Since they are electrically charged, the concentration of dissolved ions may be estimated by measuring the electrical current generated by their movement as a result of osmotic force. This is accomplished by the use of ion-selective electrodes.

Common Ion Tables

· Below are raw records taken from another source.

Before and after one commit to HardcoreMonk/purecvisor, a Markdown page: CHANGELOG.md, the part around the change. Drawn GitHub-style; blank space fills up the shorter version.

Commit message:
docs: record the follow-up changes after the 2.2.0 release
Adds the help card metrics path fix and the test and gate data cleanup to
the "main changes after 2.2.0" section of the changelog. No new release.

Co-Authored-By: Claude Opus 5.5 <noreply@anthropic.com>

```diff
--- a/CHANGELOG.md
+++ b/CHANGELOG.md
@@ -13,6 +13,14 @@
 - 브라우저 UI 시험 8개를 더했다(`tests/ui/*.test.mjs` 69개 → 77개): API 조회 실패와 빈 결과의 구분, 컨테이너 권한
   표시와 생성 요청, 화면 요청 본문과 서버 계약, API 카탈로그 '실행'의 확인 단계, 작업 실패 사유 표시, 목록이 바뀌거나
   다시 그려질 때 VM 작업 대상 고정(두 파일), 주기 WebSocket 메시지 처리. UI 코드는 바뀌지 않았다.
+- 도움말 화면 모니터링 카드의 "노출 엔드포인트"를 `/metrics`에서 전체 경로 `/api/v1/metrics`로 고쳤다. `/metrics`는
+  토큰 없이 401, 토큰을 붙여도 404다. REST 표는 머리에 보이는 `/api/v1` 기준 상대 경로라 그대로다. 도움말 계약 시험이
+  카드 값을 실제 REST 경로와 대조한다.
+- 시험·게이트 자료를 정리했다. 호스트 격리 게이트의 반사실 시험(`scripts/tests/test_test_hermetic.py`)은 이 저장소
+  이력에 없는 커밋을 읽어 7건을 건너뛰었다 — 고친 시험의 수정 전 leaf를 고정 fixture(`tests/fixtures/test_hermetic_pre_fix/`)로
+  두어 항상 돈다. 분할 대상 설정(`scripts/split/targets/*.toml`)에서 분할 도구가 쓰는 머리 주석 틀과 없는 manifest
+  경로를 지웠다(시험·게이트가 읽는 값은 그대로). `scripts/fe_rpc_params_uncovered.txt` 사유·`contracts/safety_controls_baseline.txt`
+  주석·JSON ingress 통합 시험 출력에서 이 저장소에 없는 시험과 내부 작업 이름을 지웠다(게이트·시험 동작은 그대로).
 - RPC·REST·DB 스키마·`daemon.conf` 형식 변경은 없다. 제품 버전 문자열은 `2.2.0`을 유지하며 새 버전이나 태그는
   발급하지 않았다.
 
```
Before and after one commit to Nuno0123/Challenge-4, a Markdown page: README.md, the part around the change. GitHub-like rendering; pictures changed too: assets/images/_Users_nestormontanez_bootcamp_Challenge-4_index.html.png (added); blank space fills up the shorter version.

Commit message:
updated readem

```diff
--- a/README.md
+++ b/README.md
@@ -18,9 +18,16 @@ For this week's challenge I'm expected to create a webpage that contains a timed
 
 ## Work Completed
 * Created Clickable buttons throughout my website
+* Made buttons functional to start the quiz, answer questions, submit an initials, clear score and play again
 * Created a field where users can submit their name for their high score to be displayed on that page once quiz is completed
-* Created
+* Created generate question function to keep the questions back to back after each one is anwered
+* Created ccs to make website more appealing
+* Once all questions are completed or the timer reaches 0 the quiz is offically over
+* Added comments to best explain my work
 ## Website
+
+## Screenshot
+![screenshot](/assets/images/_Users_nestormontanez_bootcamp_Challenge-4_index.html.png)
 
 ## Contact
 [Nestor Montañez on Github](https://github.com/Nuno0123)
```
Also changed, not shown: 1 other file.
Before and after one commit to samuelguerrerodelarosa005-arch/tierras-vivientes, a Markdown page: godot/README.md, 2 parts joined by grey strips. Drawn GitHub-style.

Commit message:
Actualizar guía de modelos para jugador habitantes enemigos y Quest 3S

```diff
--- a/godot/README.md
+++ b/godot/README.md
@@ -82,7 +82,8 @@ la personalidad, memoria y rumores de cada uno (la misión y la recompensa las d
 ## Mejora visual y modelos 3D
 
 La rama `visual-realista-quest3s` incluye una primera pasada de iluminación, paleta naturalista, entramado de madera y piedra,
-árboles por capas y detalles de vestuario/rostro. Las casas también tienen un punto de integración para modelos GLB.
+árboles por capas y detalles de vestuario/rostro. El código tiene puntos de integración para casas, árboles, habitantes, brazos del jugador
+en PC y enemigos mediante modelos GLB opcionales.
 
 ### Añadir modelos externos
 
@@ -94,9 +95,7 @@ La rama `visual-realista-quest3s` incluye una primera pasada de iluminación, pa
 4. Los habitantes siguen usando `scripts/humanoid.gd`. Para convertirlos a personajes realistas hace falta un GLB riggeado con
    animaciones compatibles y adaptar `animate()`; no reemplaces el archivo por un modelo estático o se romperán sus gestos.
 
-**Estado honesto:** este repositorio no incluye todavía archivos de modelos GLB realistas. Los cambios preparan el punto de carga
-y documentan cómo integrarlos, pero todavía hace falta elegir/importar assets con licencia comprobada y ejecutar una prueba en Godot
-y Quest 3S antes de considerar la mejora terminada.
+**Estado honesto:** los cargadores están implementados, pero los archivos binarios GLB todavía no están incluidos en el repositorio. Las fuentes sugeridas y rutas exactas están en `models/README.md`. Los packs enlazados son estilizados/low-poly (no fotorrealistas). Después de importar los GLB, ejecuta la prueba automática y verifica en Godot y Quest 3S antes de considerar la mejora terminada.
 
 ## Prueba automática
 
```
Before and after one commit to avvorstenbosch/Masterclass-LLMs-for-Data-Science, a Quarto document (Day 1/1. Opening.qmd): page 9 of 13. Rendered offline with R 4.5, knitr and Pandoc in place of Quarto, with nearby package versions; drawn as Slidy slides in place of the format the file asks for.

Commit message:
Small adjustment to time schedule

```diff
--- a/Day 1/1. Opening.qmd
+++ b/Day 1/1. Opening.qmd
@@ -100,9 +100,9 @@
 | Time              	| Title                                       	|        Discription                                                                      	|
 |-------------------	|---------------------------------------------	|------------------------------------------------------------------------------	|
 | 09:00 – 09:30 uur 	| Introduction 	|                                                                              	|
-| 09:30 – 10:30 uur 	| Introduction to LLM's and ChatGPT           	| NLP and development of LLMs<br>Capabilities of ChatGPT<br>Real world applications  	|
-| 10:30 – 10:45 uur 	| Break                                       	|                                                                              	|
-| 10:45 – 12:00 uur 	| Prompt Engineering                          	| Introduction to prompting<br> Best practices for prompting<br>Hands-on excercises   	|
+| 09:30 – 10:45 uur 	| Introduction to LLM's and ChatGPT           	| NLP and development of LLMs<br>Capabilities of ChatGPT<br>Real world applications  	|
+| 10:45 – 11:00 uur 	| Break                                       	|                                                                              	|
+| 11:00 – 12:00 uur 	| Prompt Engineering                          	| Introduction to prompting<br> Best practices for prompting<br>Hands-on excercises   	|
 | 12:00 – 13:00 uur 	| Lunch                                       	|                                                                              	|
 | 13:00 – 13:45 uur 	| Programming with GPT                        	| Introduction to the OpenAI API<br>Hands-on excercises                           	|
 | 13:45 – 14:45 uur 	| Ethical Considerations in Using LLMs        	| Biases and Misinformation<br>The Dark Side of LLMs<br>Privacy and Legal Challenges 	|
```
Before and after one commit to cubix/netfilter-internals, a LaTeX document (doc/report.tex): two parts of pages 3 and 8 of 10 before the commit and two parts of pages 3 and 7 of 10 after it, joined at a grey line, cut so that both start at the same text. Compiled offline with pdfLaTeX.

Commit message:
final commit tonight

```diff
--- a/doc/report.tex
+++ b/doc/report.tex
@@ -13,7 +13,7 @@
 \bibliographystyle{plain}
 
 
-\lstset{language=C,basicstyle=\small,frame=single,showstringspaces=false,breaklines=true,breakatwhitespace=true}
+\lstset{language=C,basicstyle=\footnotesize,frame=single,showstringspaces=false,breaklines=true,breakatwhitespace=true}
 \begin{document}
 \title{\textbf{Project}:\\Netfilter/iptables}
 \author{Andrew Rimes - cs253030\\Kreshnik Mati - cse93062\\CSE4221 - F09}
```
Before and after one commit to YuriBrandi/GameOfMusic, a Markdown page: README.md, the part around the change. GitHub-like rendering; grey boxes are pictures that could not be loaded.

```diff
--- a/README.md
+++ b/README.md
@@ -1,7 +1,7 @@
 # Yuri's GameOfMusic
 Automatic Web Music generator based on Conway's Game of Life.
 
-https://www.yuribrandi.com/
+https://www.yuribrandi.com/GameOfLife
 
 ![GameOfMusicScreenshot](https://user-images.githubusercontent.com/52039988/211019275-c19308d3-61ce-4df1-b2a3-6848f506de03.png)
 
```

Common Cations
Common Name Formula Historic Name
Aluminum Al3+
Ammonium NH4+
Barium Ba2+
Beryllium Be2+
Caesium Cs+
Calcium Ca2+
Chromium(II) Cr2+ Chromous
Chromium(III) Cr3+ Chromic
Chromium(VI) Cr6+ Chromyl
Cobalt(II) Co2+ Cobaltous
Cobalt(III) Co3+ Cobaltic
Copper(I) Cu+ Cuprous
Copper(II) Cu2+ Cupric
Helium He2+ (Alpha particle)
Hydrogen H+ (Proton)
Hydronium H3O+
Iron(II) Fe2+ Ferrous
Iron(III) Fe3+ Ferric
Lead(II) Pb2+ Plumbous
Lead(IV) Pb4+ Plumbic
Lithium Li+
Magnesium Mg2+
Manganese(II) Mn2+ Manganous
Manganese(III) Mn3+ Manganic
Manganese(IV) Mn4+ Manganyl
Manganese(VII) Mn7+
Mercury(I) Hg22+ Mercurous
Mercury(II) Hg2+ Mercuric
Nickel(II) Ni2+ Nickelous
Nickel(III) Ni3+ Nickelic
Nitronium NO2+
Potassium K+
Silver Ag+
Sodium Na+
Strontium Sr2+
Tin(II) Sn2+ Stannous
Tin(IV) Sn4+ Stannic
Zinc Zn2+
Common Anions
Formal Name Formula Alt. Name
Simple Anions
Arsenide As3−
Bromide Br
Chloride Cl
Fluoride F
Hydride H
Iodide I
Nitride N3−
Oxide O2−
Phosphide P3−
Sulfide S2−
Peroxide O22−
Arsenate AsO43−
Arsenite AsO33−
Borate BO33−
Bromate BrO3
Hypobromite BrO
Carbonate CO32−
Hydrogen Carbonate HCO3 Bicarbonate
Chlorate ClO3
Perchlorate ClO4
Chlorite ClO2
Hypochlorite ClO
Chromate CrO42−
Dichromate Cr2O72−
Iodate IO3
Nitrate NO3
Nitrite NO2
Phosphate PO43−
Hydrogen Phosphate HPO42−
Dihydrogen Phosphate H2PO4
Phosphite PO33−
Sulfate SO42−
Thiosulfate S2O32−
Hydrogen Sulfate HSO4 Bisulfate
Sulfite SO32−
Hydrogen Sulfite HSO3 Bisulfite
Anions from Organic Acids
Acetate C2H3O2
Formate HCO2
Oxalate C2O42−
Hydrogen Oxalate HC2O4 Bioxalate
Tartrate C4H4O62−
Other Anions
Hydrogen Sulfide HS Bisulfide
Telluride Te2−
Amide NH2
Cyanate OCN
Thiocyanate SCN
Cyanide CN
Hydroxide OH
Permanganate MnO4

External links